His act of heroism saved six men that night but unfortunately six sailors from the Maryetta and two from the HMS Hiliary were lost to the sea. Today, there are living descendents of these men that owe multitude of gratitude to Able Seaman Green for his unselfish act of bravery on that cold January night.
His son, Everett, recalls that in his father’s later years, he would say, “I looked over the side and thought, what the hell am I doing out here.”
Several articles appeared in the Evening Telegram, the Newfoundland Quarterly and the Cadet during 1915 that spoke of his heroism and inspiration to his fellow sailors.
On Aug. 13, 1915, the Evening Telegram carried an article about this event entitled “Congratulations to the Winner of Distinguished Service Medal”.
Interestingly, Leander had written a letter to his sister, Rachael, after this event in which he stated: “I had a good trip this time. The King gave me a medal.” These two sentences gives us true insight into his modest character.
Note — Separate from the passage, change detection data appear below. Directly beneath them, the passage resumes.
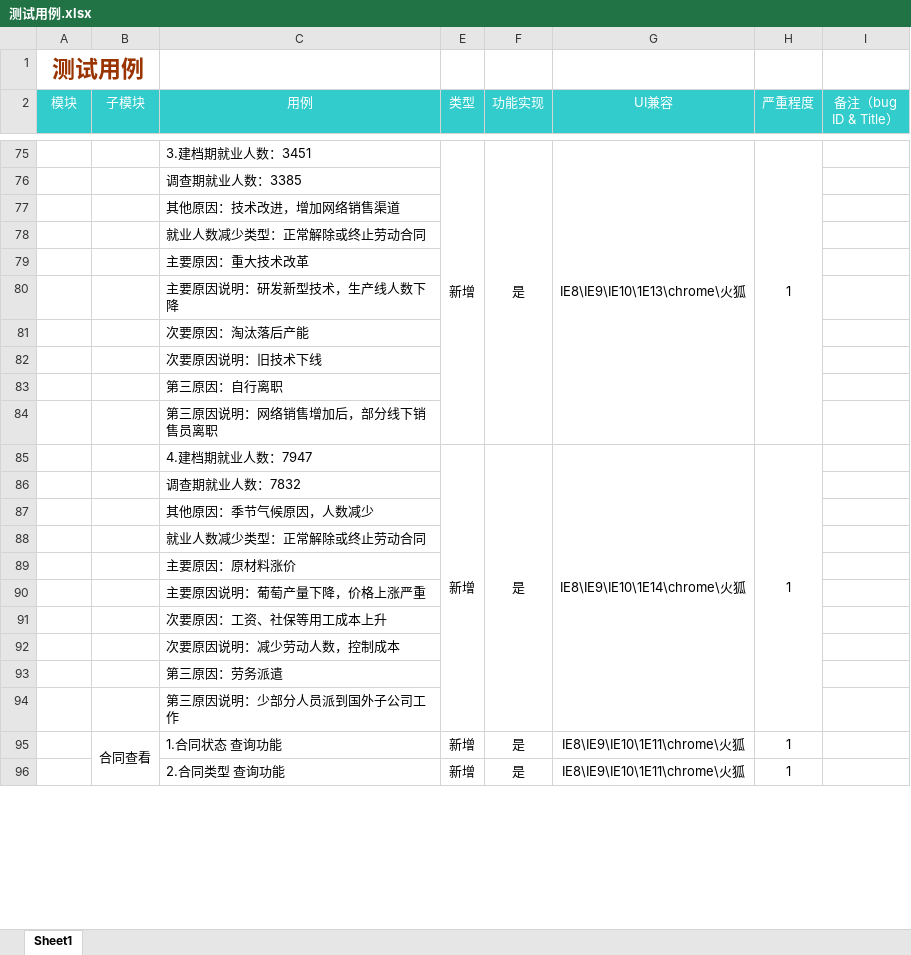
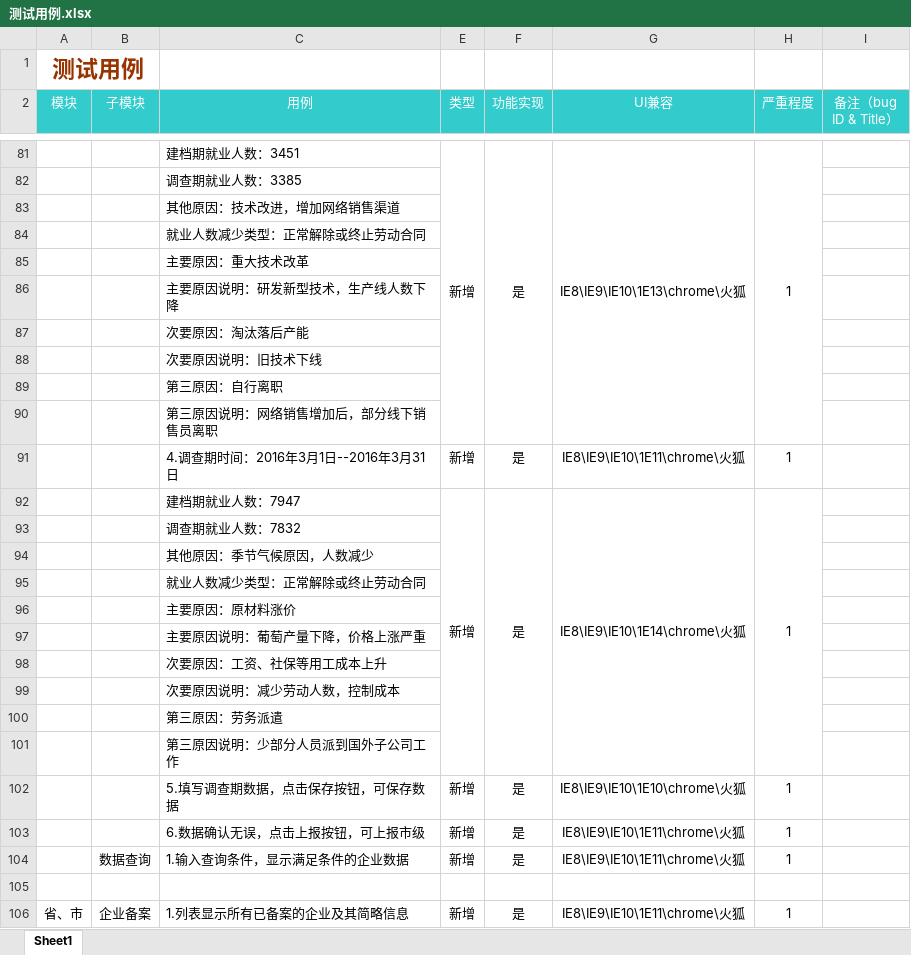
Before and after one commit to noprom/shandong, an Excel workbook: doc/word/测试用例.xlsx, sheet Sheet1, drawn as a sheet; only a part is shown, gaps mark what is left out; values as stored, in another font and other column widths than the file's, no borders; removed rows and columns are numbered as before the commit, all else as after; the diff covers the shown part only; the diff names each change by its address in the sheet, - before the commit and + after, or states it on an @@ line.

```diff
--- a/doc/word/测试用例.xlsx (sheet Sheet1)
+++ b/doc/word/测试用例.xlsx (sheet Sheet1)
-C81 (用例): 3.建档期就业人数：3451
+C81 (用例): 建档期就业人数：3451
+row 91:  |  | 4.调查期时间：2016年3月1日--2016年3月31日 | 新增 | 是 | IE8\IE9\IE10\1E11\chrome\火狐 | 1
-C92 (用例): 4.建档期就业人数：7947
+C92 (用例): 建档期就业人数：7947
-B102 (子模块): 合同查看
+B102 (子模块): (empty)
-B95:B107 merged
-C102 (用例): 1.合同状态 查询功能
+C102 (用例): 5.填写调查期数据，点击保存按钮，可保存数据
-G102 (UI兼容): IE8\IE9\IE10\1E11\chrome\火狐
+G102 (UI兼容): IE8\IE9\IE10\1E10\chrome\火狐
-C103 (用例): 2.合同类型 查询功能
+C103 (用例): 6.数据确认无误，点击上报按钮，可上报市级
+row 104:  | 数据查询 | 1.输入查询条件，显示满足条件的企业数据 | 新增 | 是 | IE8\IE9\IE10\1E11\chrome\火狐 | 1
+row 105: (empty)
+row 106: 省、市 | 企业备案 | 1.列表显示所有已备案的企业及其简略信息 | 新增 | 是 | IE8\IE9\IE10\1E11\chrome\火狐 | 1
```
Also changed, not shown: 20 added rows, 25 edited cells and merged cells elsewhere in this sheet.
Able Seaman Leander Green had the distinction of becoming the first decorated Newfoundlander from either armed forces during the First World War. He also received a medal from the King of Norway for saving the lives of the Norwegian sailors. Inscribed on the reverse side were the Norwegian words “Adel Daad” which translate into English as a “noble deed.”
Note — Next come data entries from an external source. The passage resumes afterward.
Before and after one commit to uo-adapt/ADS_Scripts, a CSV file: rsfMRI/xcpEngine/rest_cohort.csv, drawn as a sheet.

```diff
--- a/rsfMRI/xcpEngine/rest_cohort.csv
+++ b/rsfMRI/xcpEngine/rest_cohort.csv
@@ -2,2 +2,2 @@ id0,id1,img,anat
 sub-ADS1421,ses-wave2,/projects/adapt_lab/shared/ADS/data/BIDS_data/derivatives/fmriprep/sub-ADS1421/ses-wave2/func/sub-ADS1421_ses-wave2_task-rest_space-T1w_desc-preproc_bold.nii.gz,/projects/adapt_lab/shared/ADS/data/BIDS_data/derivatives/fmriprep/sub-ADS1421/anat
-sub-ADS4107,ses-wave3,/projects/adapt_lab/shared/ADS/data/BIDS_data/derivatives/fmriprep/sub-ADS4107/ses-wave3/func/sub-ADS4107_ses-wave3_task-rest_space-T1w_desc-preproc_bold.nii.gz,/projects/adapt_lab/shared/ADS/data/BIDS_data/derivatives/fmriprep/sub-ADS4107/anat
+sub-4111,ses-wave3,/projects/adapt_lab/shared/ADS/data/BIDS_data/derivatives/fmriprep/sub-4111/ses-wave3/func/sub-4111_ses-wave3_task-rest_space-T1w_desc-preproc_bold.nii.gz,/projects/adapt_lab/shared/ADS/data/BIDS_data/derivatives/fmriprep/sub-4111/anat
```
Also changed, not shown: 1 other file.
Seaman Edward John Green must have been bursting with pride as he witnessed his buddy carrying out this heroic deed.
The community of St. Jones Without could forever speak proudly of their two sons and the roles they played during that dreadful event.
Seaman Edward John’s encounter with his near death experience was yet to come onboard the HMS Laurentic during its tragic sinking in 1917. He was to perform his heroic in comforting men in a sinking lifeboat.
Leander was tragically killed on Aug. 30, 1966 in a car accident near Sunnyside, along with several of his family members. He is buried at Sunnyside.
On Sept.11, 2016 Able Seaman Leander Green was honored at a Sunnyside ceremony. A bust by sculptor Christen Corbet was unveiled and is now on display at the town hall in Sunnyside. Another bust was unveiled at the Canadian War Museum, Ottawa on April 26, 2016 to honour his act of heroism in risking his life so that others may live.
Distinguished Medals awarded to Able Seaman Leander Green.
Everett Green and Aaron Green, admire the bust of their father and greatgrandfather, Able Seaman Leander Green.
Able Seaman Leander Green.